[WHAT TO PRODUCE]
Please find every line of the listing below where "rates" occurs and copy it.

[DATA]

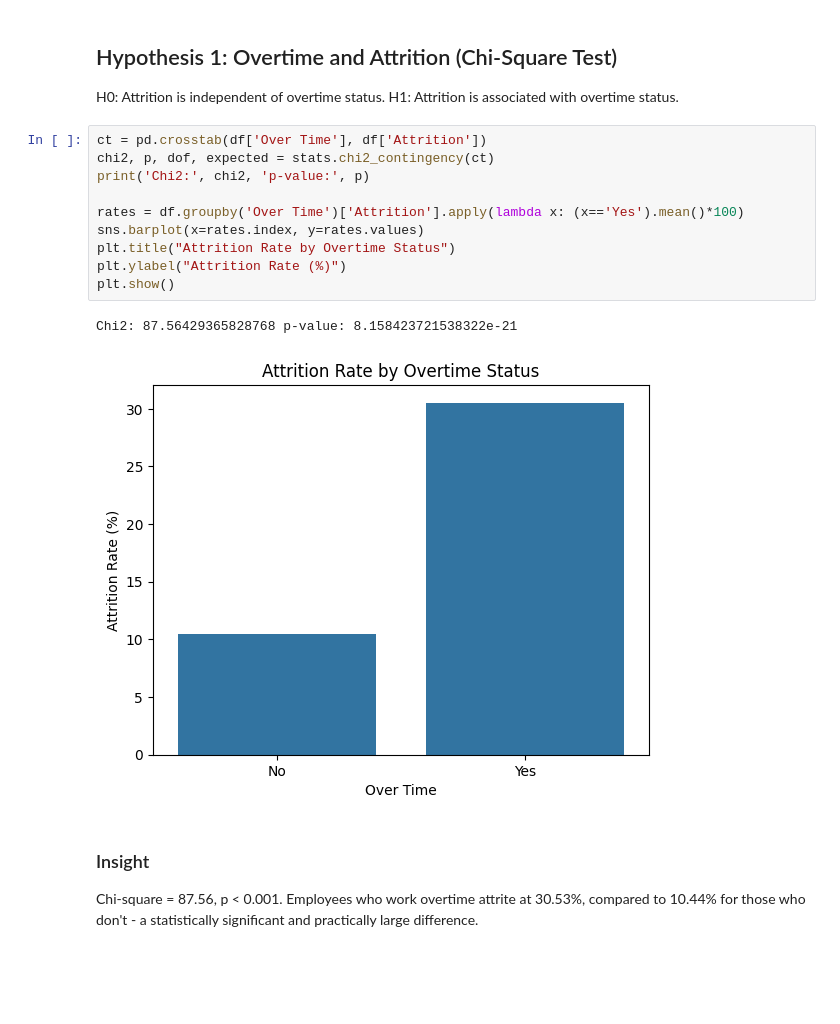
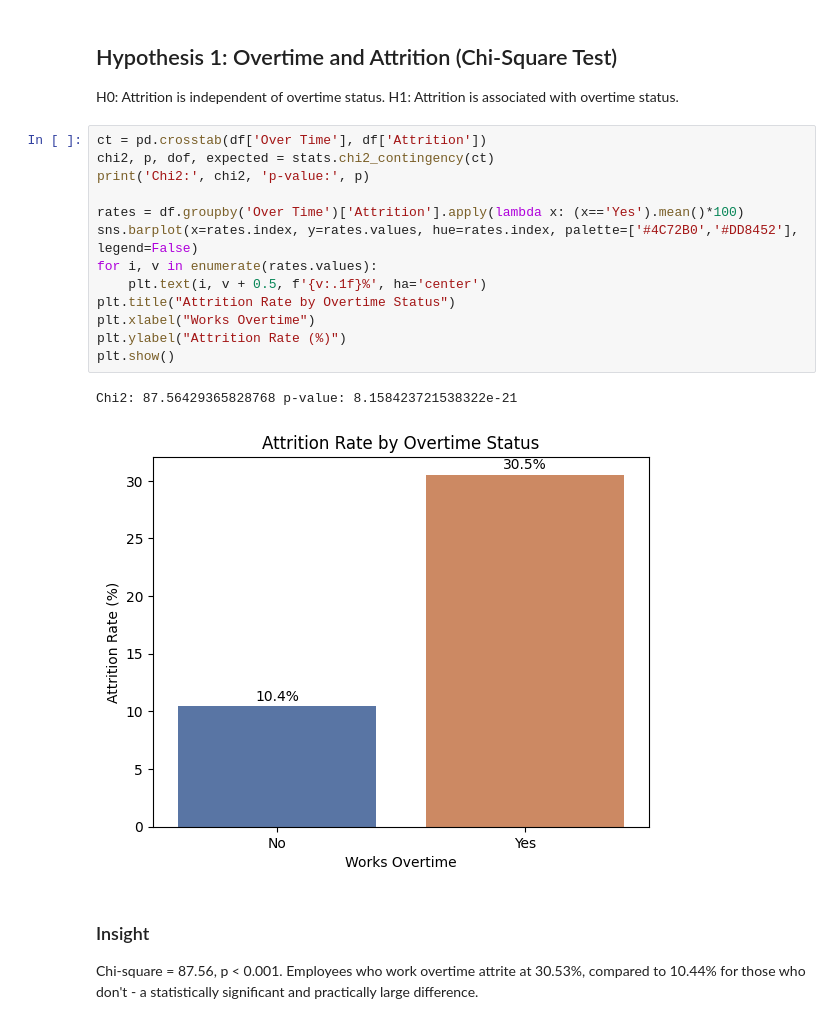
Before and after one commit to dishitak813/HR-Analytics-Tableau, a Jupyter notebook: hr_attrition_analysis.ipynb, the cells around one changed output. Drawn from its saved outputs; the diff is of its cells as text; blank space fills up the shorter version.

```diff
--- a/hr_attrition_analysis.ipynb
+++ b/hr_attrition_analysis.ipynb
@@ -28,16 +28,19 @@ H1: Attrition is associated with overtime status.
 # %%
 ct = pd.crosstab(df['Over Time'], df['Attrition'])
 chi2, p, dof, expected = stats.chi2_contingency(ct)
 print('Chi2:', chi2, 'p-value:', p)
 
 rates = df.groupby('Over Time')['Attrition'].apply(lambda x: (x=='Yes').mean()*100)
-sns.barplot(x=rates.index, y=rates.values)
+sns.barplot(x=rates.index, y=rates.values, hue=rates.index, palette=['#4C72B0','#DD8452'], legend=False)
+for i, v in enumerate(rates.values):
+    plt.text(i, v + 0.5, f'{v:.1f}%', ha='center')
 plt.title("Attrition Rate by Overtime Status")
+plt.xlabel("Works Overtime")
 plt.ylabel("Attrition Rate (%)")
 plt.show()
 # %% [output]
 Chi2: 87.56429365828768 p-value: 8.158423721538322e-21
-[figure, old version]
+[figure, new version]
 # %% [markdown]
 ### Insight
 Chi-square = 87.56, p < 0.001. Employees who work overtime attrite at 30.53%, compared to 10.44% for those who don't - a statistically significant and practically large difference.
```
Also changed, not shown: parts of 2 cells of this notebook.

[RESULT OF THIS TASK]
 rates = df.groupby('Over Time')['Attrition'].apply(lambda x: (x=='Yes').mean()*100)
-sns.barplot(x=rates.index, y=rates.values)
+sns.barplot(x=rates.index, y=rates.values, hue=rates.index, palette=['#4C72B0','#DD8452'], legend=False)
+for i, v in enumerate(rates.values):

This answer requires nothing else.